# WHAT YOU HAVE TO DO:
A line belongs in the answer only if it contains the word "space"; copy every such line from the listing below.
(DATA SUPPLIED Opens)
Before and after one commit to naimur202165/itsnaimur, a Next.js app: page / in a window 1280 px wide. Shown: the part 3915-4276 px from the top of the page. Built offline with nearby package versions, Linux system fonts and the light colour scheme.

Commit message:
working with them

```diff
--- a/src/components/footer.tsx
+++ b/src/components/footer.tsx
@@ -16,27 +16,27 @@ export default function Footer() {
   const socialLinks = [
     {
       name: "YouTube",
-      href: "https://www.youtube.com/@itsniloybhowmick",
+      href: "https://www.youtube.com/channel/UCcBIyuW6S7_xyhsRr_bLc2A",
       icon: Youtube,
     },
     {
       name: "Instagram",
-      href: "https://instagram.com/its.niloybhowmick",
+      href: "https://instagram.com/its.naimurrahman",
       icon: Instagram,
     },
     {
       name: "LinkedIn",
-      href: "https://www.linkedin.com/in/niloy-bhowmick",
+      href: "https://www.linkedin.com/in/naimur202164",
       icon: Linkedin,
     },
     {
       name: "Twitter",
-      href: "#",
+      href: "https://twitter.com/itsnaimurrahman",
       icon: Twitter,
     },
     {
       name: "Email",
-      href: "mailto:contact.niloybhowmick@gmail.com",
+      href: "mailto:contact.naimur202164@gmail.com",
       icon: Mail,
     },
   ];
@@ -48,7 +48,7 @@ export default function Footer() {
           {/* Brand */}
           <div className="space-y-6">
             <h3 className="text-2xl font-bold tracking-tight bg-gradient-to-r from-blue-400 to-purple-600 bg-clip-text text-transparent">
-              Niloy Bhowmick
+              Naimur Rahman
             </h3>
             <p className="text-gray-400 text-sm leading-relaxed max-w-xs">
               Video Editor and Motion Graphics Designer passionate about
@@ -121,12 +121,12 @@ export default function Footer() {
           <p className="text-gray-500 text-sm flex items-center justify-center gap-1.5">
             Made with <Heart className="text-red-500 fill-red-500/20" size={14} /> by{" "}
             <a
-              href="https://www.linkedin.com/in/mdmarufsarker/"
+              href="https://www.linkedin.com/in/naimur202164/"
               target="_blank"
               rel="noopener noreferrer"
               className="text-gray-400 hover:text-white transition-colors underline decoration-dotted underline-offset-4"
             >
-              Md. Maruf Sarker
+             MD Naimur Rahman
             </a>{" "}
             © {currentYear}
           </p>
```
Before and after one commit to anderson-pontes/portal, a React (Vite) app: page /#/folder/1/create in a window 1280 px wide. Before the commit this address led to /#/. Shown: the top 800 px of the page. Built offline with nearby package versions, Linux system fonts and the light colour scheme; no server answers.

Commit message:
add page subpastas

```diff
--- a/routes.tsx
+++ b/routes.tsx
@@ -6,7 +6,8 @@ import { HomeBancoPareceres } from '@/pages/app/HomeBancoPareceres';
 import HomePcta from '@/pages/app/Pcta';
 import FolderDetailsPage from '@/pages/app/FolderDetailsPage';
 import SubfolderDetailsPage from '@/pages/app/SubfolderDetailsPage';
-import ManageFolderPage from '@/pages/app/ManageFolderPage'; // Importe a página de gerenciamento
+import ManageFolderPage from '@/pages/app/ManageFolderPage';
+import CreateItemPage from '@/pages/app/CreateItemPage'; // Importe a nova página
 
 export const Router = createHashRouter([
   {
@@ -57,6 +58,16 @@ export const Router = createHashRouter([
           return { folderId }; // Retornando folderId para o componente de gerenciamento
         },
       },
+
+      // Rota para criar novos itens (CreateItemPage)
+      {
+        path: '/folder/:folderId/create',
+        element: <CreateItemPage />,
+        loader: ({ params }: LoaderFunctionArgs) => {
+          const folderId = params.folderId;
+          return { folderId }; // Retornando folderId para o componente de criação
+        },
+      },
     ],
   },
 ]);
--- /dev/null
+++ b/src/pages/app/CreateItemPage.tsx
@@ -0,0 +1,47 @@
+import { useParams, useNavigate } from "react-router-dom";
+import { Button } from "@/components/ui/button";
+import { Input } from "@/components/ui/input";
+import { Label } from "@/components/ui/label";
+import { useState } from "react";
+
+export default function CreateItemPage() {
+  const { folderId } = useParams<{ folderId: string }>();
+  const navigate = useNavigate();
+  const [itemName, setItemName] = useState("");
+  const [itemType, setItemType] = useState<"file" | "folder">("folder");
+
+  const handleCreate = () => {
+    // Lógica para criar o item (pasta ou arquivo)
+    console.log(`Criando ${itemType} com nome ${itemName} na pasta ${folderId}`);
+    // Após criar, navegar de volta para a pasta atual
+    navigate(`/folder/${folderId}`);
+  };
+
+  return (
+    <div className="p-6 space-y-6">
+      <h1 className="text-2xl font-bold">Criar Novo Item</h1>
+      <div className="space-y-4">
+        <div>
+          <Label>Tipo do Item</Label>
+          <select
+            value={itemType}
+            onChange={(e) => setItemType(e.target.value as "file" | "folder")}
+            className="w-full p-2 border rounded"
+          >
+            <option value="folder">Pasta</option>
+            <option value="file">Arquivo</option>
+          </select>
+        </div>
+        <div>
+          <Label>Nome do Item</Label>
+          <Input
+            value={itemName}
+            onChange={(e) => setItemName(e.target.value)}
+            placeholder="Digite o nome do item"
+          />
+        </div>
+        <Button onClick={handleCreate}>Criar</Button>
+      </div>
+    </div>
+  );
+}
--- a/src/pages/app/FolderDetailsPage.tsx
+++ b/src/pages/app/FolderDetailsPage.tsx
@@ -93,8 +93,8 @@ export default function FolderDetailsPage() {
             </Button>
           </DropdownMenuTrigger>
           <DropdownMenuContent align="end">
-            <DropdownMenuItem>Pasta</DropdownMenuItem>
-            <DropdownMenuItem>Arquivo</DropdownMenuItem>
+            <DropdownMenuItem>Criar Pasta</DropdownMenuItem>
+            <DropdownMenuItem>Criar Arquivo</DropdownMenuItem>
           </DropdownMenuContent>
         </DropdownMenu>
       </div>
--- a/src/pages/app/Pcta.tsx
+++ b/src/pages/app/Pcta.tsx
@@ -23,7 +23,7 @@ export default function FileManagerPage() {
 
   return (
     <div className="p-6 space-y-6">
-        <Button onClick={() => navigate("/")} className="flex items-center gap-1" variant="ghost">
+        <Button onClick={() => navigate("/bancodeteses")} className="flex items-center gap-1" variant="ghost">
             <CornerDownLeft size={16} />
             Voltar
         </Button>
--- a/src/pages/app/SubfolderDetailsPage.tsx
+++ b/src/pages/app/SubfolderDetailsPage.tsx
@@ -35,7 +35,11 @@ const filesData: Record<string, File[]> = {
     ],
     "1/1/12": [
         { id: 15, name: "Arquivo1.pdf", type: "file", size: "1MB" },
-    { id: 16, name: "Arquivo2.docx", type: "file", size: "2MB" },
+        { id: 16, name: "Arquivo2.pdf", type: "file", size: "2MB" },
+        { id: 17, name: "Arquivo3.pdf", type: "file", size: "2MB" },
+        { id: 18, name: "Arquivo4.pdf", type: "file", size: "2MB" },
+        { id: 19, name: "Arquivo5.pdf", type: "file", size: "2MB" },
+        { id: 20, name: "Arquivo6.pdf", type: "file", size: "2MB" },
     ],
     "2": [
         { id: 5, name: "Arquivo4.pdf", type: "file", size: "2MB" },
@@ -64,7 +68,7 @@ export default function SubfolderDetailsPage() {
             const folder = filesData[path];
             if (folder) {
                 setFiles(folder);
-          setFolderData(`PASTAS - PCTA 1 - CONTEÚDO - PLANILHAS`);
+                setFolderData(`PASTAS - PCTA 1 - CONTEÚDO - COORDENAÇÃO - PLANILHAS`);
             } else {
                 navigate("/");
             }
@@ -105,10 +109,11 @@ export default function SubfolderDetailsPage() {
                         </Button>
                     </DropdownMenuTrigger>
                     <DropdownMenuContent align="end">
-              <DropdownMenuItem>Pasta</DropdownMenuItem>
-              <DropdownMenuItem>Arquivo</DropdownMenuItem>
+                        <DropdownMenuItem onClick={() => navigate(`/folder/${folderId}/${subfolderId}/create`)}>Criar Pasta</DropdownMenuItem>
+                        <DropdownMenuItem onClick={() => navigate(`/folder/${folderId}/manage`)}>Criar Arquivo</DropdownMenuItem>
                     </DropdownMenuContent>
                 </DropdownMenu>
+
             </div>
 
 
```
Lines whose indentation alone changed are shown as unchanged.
(DATA SUPPLIED Closes)
# EXPECTED ANSWER:
           <div className="space-y-6">
+    <div className="p-6 space-y-6">
+      <div className="space-y-4">
     <div className="p-6 space-y-6">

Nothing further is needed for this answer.